• **RECORDS FOR PROCESSING**:
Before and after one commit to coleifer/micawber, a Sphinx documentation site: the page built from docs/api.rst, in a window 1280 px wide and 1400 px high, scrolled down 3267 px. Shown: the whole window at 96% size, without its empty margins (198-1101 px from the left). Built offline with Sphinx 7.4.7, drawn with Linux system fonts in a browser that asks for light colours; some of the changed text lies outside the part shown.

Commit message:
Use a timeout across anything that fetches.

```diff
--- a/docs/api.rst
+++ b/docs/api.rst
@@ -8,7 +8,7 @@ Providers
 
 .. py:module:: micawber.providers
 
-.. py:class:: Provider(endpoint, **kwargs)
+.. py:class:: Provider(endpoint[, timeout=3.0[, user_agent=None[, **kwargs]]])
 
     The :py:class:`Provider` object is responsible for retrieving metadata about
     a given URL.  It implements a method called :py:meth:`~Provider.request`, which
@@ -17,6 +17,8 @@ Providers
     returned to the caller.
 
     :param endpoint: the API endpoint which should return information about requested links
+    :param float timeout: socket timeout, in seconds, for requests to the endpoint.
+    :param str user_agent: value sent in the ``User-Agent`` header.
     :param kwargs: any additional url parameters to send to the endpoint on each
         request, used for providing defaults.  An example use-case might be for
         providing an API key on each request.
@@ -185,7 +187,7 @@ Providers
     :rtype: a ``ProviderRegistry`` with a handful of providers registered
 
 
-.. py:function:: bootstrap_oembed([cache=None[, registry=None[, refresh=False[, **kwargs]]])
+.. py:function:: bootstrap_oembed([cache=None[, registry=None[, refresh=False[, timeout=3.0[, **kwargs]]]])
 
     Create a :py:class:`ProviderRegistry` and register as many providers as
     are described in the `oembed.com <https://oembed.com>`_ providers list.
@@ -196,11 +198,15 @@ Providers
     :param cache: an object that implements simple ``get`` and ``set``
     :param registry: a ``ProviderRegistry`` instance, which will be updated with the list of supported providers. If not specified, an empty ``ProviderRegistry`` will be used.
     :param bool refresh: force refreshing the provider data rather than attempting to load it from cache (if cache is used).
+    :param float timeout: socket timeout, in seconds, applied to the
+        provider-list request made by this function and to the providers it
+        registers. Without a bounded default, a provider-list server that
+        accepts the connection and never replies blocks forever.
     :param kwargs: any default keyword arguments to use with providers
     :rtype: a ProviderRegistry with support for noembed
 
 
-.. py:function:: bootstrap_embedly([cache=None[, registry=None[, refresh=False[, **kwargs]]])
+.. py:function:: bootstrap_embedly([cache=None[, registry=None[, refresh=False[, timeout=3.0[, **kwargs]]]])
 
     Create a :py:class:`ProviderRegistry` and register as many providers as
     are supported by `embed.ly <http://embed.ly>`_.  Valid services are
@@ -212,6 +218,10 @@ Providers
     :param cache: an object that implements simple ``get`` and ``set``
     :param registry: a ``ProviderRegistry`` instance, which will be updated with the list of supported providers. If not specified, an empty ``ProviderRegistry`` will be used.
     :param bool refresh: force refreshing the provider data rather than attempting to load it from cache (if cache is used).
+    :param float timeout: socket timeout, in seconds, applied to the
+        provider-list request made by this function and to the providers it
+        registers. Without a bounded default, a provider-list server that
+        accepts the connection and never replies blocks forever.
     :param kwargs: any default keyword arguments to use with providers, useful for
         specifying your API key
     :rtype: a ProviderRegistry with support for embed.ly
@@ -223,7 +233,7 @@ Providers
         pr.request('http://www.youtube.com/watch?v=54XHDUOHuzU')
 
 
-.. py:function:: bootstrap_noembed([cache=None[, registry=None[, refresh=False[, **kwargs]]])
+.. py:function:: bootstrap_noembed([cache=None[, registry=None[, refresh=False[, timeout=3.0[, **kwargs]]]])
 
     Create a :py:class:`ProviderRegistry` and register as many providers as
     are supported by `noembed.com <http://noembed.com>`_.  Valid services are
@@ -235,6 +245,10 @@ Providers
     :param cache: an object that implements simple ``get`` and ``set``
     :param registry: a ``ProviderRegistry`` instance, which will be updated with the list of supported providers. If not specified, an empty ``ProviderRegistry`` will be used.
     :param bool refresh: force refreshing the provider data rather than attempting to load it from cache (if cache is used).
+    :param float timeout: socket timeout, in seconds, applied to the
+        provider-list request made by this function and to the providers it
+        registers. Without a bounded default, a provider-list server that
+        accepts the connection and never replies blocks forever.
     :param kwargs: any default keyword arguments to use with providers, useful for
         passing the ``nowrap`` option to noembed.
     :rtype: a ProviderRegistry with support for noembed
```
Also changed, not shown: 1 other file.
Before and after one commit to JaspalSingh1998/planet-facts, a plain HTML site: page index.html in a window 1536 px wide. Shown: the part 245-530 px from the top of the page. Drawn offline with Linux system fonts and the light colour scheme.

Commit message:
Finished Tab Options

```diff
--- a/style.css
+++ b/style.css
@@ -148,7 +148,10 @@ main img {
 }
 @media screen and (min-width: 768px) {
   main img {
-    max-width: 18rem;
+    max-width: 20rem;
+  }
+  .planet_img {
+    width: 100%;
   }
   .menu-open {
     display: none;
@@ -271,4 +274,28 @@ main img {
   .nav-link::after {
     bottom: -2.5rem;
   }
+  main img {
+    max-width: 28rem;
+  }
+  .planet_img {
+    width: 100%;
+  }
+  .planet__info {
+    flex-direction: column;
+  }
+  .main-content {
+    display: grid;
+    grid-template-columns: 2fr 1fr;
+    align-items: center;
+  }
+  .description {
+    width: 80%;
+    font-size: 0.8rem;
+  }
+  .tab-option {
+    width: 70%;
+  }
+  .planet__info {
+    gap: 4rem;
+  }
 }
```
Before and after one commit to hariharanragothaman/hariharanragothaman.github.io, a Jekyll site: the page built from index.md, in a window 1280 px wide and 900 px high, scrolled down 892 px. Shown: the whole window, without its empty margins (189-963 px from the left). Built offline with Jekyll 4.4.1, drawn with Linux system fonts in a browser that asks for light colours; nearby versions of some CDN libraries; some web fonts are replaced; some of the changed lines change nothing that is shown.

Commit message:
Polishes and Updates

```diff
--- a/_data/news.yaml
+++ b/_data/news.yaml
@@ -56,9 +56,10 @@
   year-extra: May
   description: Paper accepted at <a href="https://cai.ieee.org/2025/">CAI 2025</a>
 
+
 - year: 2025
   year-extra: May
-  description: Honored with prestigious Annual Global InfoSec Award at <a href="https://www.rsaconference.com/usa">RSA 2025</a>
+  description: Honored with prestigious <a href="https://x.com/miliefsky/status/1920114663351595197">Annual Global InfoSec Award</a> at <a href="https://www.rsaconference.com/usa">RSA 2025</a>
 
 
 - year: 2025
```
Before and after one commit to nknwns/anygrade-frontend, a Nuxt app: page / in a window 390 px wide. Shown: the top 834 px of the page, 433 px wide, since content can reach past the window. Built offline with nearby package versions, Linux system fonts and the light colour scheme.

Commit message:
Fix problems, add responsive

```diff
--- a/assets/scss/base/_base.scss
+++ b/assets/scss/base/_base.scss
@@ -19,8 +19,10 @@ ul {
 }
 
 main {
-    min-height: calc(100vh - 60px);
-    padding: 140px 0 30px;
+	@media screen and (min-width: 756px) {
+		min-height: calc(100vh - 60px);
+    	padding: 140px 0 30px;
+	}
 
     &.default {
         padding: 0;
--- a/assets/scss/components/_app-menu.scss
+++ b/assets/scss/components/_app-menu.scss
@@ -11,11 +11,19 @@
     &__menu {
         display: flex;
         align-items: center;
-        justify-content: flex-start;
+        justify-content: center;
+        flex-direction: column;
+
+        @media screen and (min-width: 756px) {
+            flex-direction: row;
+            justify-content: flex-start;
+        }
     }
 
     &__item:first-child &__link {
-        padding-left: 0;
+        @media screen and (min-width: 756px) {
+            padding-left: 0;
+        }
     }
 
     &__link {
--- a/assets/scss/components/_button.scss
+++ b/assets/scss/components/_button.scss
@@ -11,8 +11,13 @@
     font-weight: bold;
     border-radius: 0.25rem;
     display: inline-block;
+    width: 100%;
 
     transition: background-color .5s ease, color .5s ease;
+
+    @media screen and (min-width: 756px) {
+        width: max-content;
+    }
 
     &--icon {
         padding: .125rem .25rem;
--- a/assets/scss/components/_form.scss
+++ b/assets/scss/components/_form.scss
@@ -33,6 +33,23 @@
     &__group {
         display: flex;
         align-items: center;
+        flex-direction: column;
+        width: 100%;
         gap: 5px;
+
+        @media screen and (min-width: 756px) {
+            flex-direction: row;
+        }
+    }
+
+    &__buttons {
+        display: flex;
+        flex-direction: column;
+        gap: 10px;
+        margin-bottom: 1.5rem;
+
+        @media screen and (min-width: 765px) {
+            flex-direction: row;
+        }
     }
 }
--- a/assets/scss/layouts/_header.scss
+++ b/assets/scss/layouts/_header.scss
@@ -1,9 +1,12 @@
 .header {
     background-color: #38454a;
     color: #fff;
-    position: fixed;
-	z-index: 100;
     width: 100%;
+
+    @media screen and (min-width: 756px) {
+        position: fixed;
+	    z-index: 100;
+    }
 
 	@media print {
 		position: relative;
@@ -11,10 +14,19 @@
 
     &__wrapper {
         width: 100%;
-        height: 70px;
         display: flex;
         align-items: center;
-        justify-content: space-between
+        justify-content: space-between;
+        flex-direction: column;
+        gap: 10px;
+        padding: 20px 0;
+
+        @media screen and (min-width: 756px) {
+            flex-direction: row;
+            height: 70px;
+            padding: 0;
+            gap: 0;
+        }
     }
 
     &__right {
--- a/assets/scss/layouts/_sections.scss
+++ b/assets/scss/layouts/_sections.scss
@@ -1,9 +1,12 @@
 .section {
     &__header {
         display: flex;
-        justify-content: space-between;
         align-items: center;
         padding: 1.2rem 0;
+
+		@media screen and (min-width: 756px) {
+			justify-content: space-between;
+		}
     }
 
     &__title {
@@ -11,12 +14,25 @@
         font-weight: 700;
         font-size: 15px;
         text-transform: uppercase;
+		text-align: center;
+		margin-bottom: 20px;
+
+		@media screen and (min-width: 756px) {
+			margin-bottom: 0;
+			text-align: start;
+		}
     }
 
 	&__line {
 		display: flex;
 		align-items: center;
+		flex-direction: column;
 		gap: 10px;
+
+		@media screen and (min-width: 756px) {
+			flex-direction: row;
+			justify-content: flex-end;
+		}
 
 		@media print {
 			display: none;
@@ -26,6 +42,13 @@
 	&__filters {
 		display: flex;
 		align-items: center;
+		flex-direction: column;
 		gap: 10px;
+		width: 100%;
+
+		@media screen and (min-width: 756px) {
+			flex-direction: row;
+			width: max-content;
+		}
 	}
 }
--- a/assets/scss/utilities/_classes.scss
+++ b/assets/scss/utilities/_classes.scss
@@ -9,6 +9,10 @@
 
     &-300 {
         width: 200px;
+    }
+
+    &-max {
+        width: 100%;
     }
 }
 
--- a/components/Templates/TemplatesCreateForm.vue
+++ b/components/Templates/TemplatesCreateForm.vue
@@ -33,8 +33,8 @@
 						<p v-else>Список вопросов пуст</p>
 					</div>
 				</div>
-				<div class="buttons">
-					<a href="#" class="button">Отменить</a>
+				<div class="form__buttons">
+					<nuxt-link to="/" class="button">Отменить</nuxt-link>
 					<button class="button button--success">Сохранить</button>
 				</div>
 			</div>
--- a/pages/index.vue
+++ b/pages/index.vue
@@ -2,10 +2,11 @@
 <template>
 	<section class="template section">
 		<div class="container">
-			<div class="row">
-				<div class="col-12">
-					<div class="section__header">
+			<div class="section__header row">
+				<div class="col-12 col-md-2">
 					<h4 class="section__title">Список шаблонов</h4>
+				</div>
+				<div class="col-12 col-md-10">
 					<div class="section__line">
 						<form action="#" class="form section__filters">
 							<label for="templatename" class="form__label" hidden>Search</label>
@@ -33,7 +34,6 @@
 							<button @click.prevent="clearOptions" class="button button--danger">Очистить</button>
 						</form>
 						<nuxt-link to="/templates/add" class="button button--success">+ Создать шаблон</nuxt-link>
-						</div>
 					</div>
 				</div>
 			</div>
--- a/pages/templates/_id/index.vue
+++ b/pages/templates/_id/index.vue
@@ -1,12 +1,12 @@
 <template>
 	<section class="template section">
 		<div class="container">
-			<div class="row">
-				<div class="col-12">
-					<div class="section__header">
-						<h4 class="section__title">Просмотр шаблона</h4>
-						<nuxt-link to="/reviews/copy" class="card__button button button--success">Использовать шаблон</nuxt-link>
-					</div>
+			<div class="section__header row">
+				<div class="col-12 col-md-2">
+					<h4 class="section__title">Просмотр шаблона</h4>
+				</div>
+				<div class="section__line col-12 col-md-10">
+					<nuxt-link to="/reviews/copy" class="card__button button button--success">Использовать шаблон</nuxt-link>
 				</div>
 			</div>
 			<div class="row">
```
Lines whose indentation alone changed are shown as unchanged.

• **DIRECTIONS**:
The count, and nothing else: how many lines of the entries contain the word "index"?

• **EXERCISE RESULT**:
8